Fitspiration Friday: My Size Does Not Define My Worth

Fitspiration Friday: My Size Does Not Define My Worth

Results vary depending on starting point and effort. Tulin is an independent Beachbody Coach.

If you’ve tried a Beachbody program, you’ve probably had a goal in mind that you wanted to achieve. Maybe you wanted to lose weight. Maybe you wanted to get stronger. Maybe you wanted to improve your health. Maybe it was a mix of all three, or something else entirely. But, along the way, no matter what your goal, everyone needs a little inspiration. Every other Friday, the Beachbody Success Stories team will be sharing inspirational fitness stories from some of the folks who have done Beachbody programs. Maybe one will inspire you!

Meet Tulin, a former plus size model whose weight yo-yo’ed up and down before she took control and started her journey to get fit. 

“My husband bought P90X and INSANITY at a garage sale and started working out on his hands and knees after losing his ability to walk due to Multiple Sclerosis. I had started and stopped a few times, losing and regaining. It was not until I gained up to about 330 pounds that I knew how much trouble I was in. I could not walk up the 12 steps that led up to our apartment. I knew I was in bad cardiovascular shape, with PCOS, migraines, and so much more.1 I decided to focus on the one thing I struggled with most: moving. I popped in INSANITY, unable to do more than a few minutes at a time. It was at this point my mind shift switched from weight loss to health gains and the power of modification.

I was frustrated that I didn’t look like the people in the videos and that I couldn’t do what they do. I didn’t want that to be my excuse not to do what I knew needed to be done. I learned the power of modification thanks to my husband. Even when his legs didn’t work, he found a way to modify P90X. I searched online to find other women, who had bodies like mine but who were in motion. But I couldn’t find them, so I decided to share my journey and process online for personal accountability and in the hopes my modifications could inspire others.

I didn’t look at it as ‘less than’ a workout. I looked at it as a way to move myself out of my comfort zone, to work at my ability, and then challenge it. Modifying allowed me to build up my ability and form over time and helped me avoid injury. My ability was improving daily, and that gave me something to celebrate even though the scale’s needle didn’t move. By day 70, I was jumping! That gave me an amazing sense of self-awareness and accomplishment. The bodies on the screen no longer intimidated me, but showed me what was possible. It became a game, and each day the goal was to improve.

If my belly got in the way and I could not do crunches, I focused on learning how to engage my core. If I struggled getting up and down from the floor, I would do core work standing instead. Even if the move looked nothing like the video, I knew where I was supposed to feel it. I may not be where I want to be, but I am not where I used to be, and that is because of modification.

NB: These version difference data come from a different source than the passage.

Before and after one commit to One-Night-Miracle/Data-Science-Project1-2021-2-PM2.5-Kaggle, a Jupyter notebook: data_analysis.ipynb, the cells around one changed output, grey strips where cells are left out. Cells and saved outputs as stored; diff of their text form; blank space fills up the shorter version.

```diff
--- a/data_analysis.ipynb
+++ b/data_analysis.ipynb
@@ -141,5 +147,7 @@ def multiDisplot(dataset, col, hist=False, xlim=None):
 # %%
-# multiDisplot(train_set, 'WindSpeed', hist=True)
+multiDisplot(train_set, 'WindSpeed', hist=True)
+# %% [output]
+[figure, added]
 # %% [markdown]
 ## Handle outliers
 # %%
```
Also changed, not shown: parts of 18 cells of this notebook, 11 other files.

I love 21 Day Fix, and I’m a big fan that Beachbody shows someone who is not the traditional image of fit rocking it. Kat is the front row diva! To see a larger body in motion is a huge motivation to so many people I know because they can see themselves in that role… not in the back, but right up front!

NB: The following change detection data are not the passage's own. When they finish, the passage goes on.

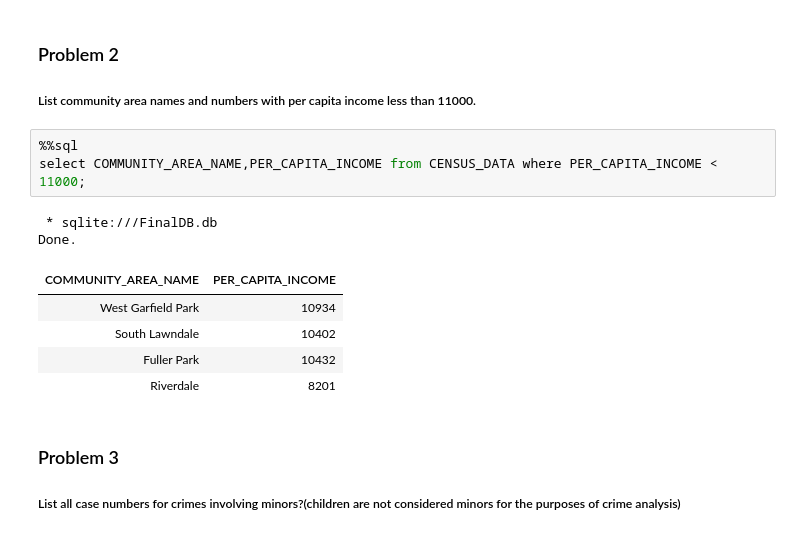
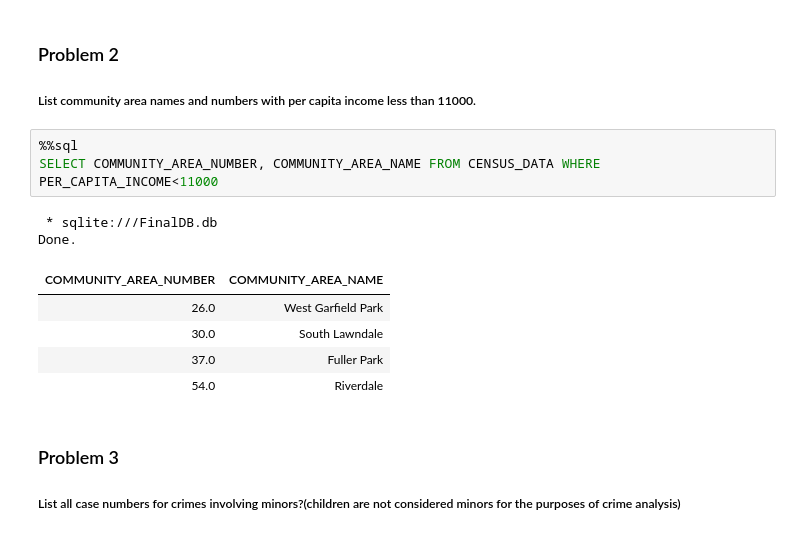
Before and after one commit to wxcuop/DatabasesandSQLforDataSciencewithPython, a Jupyter notebook: mod5_final_project.ipynb, the cells around one changed output. Drawn from its saved outputs; the diff is of its cells as text.

```diff
--- a/mod5_final_project.ipynb
+++ b/mod5_final_project.ipynb
@@ -160,15 +160,15 @@ Done.
 ##### List community area names and numbers with per capita income less than 11000.
 # %%
 %%sql
-select COMMUNITY_AREA_NAME,PER_CAPITA_INCOME from CENSUS_DATA where PER_CAPITA_INCOME < 11000;
+SELECT COMMUNITY_AREA_NUMBER, COMMUNITY_AREA_NAME FROM CENSUS_DATA WHERE PER_CAPITA_INCOME<11000
 # %% [output]
  * sqlite:///FinalDB.db
 Done.
-| COMMUNITY_AREA_NAME | PER_CAPITA_INCOME |
-| West Garfield Park | 10934 |
-| South Lawndale | 10402 |
-| Fuller Park | 10432 |
-| Riverdale | 8201 |
+| COMMUNITY_AREA_NUMBER | COMMUNITY_AREA_NAME |
+| 26.0 | West Garfield Park |
+| 30.0 | South Lawndale |
+| 37.0 | Fuller Park |
+| 54.0 | Riverdale |
 # %% [markdown]
 ### Problem 3
 
```
Also changed, not shown: parts of 3 cells of this notebook.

The biggest challenge I faced in starting my workout as a plus-size woman is the idea that being plus size was a negative: How can you love yourself when you look like that?’ We all have a struggle, story, drama, and trauma that live between the ears, that weighs us down the most, and for many of us, we wear it on our bodies. But my size and the scale do not define my worth.

The best advice I can give someone who wants to make a change but isn’t sure how or is struggling with starting is this: I encourage those who are starting to commit to just 14 days of movement, first thing in the AM, followed by the dense nutrition in Shakeology. That’s it. It takes off all of the pressure we put on ourselves and allows us to commit to a small, bite-size commitment. We begin to make these new habits a part of our everyday life without feeling deprived. As we continue to improve, we are ready to add in a new habit. The added benefit of weight loss follows, turning it around from being the focus.

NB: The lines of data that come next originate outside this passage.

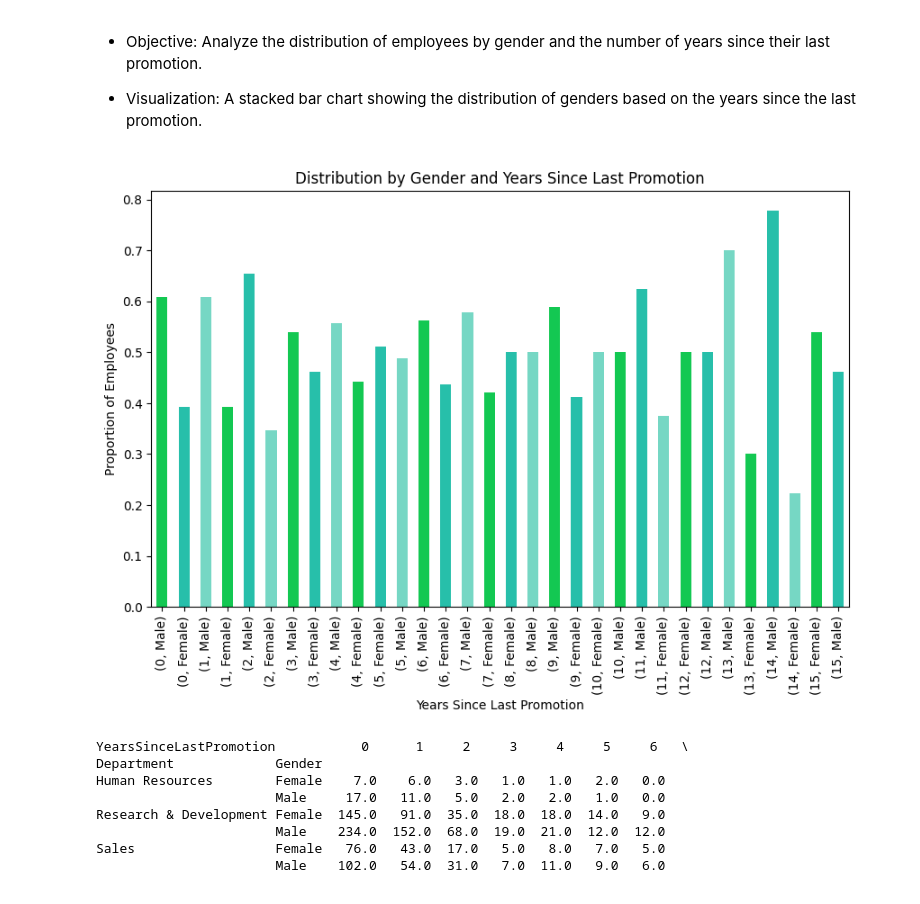
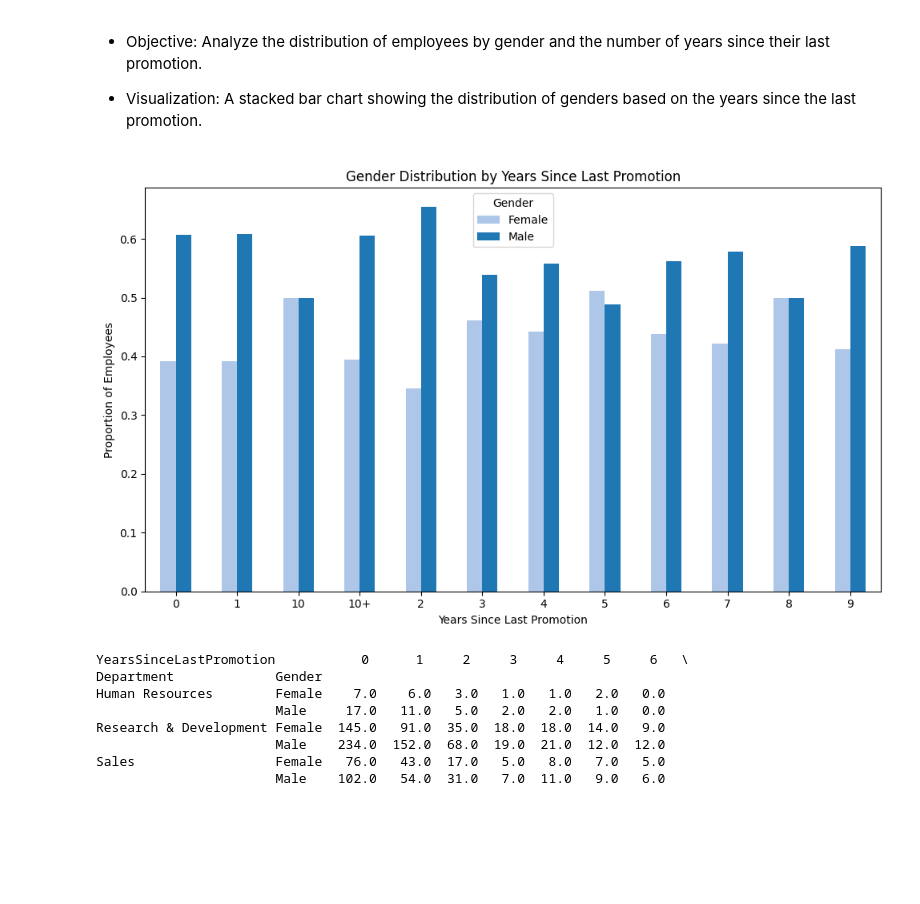
Before and after one commit to David9893-Data/HR-Analytics-Prediction, a Jupyter notebook: hr_analysis.ipynb, the cells around one changed output. Drawn from its saved outputs; the diff is of its cells as text; code cells hidden in the pictures; blank space fills up the shorter version.

```diff
--- a/hr_analysis.ipynb
+++ b/hr_analysis.ipynb
@@ -33,7 +33,7 @@ import warnings
 warnings.filterwarnings('ignore')
 # %%
 # Load the dataset
-hr_analysis = pd.read_csv("/Users/dee_98/Desktop/Data Cleaning/HR-Employee-Attrition.csv")
+hr_analysis = pd.read_csv("/Users/dee_98/Desktop/CSV_For_Python/HR-Employee-Attrition.csv")
 # %%
 pip install jinja2
 # %% [output]
@@ -290,16 +295,24 @@ plt.show
 
 - Visualization: A stacked bar chart showing the distribution of genders based on the years since the last promotion.
 # %%
-report_genre_promo = hr_analysis.groupby('YearsSinceLastPromotion')['Gender'].value_counts(normalize=True)
+hr_analysis['YearsSinceLastPromotion_Grouped'] = hr_analysis['YearsSinceLastPromotion'].apply(lambda x: '10+' if x > 10 else str(x))
 
-report_genre_promo.plot(kind='bar', stacked=True, figsize=(10,6), color=['#13c852', '#27bfaa', '#76d7c4'])
+# Calculate proportions by gender and promotion group
+report = hr_analysis.groupby(['YearsSinceLastPromotion_Grouped', 'Gender']).size().unstack().fillna(0)
+report = report.div(report.sum(axis=1), axis=0)
 
-plt.title("Distribution by Gender and Years Since Last Promotion")
-plt.xlabel('Years Since Last Promotion')
-plt.ylabel('Proportion of Employees')
+# Plot with neutral blue colors
+report.plot(kind='bar', figsize=(10,6), color=['#aec7e8', '#1f77b4'])  # Female, Male
+
+plt.title("Gender Distribution by Years Since Last Promotion")
+plt.xlabel("Years Since Last Promotion")
+plt.ylabel("Proportion of Employees")
+plt.legend(title="Gender")
+plt.xticks(rotation=0)
+plt.tight_layout()
 plt.show()
 # %% [output]
-[figure, old version]
+[figure, new version]
 # %%
 # Aggregate data by Department, Gender, and Years Since Last Promotion
 promotion_data = hr_analysis.groupby(['Department', 'Gender'])['YearsSinceLastPromotion'].value_counts().unstack().fillna(0)
```
Also changed, not shown: parts of 2 cells of this notebook.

I take a big goal and I break it up into smaller pieces. I  evaluate what I have done that worked, what I need to improve on, and see what I have accomplished and keep moving forward. I don’t set size or weight goals to dates or events. I find reasons to celebrate my journey every day with non-scale victories which keep me motivated. I focus on being better than I was yesterday. By viewing this as a journey without a destination, I’ve learned to deal with whatever obstacle is put in my way.

Things still happen; how I react to it has changed. Missed a workout? I take control of it and call it a rest day. Eat something I shouldn’t have? I evaluate how that choice made me feel: Did I feel nourished, or inflamed and tired? If I fall off track, I pick myself up, yell, ‘PLOT TWIST,’ and use the detour to get back on the road. My results are a large sum of moving in the right direction. Falling off track for a meal, day, week, doesn’t mean I have to start all over, or refocus, or recommit. It isn’t about how far I have to go, it is how far I have already come.

We are not a before, we are not an after, we are forever a work-in-progress. Love the skin you are in, because we are all awesome beings.”

1Always consult with your physician about your unique medical needs before commencing any fitness program or nutritional product.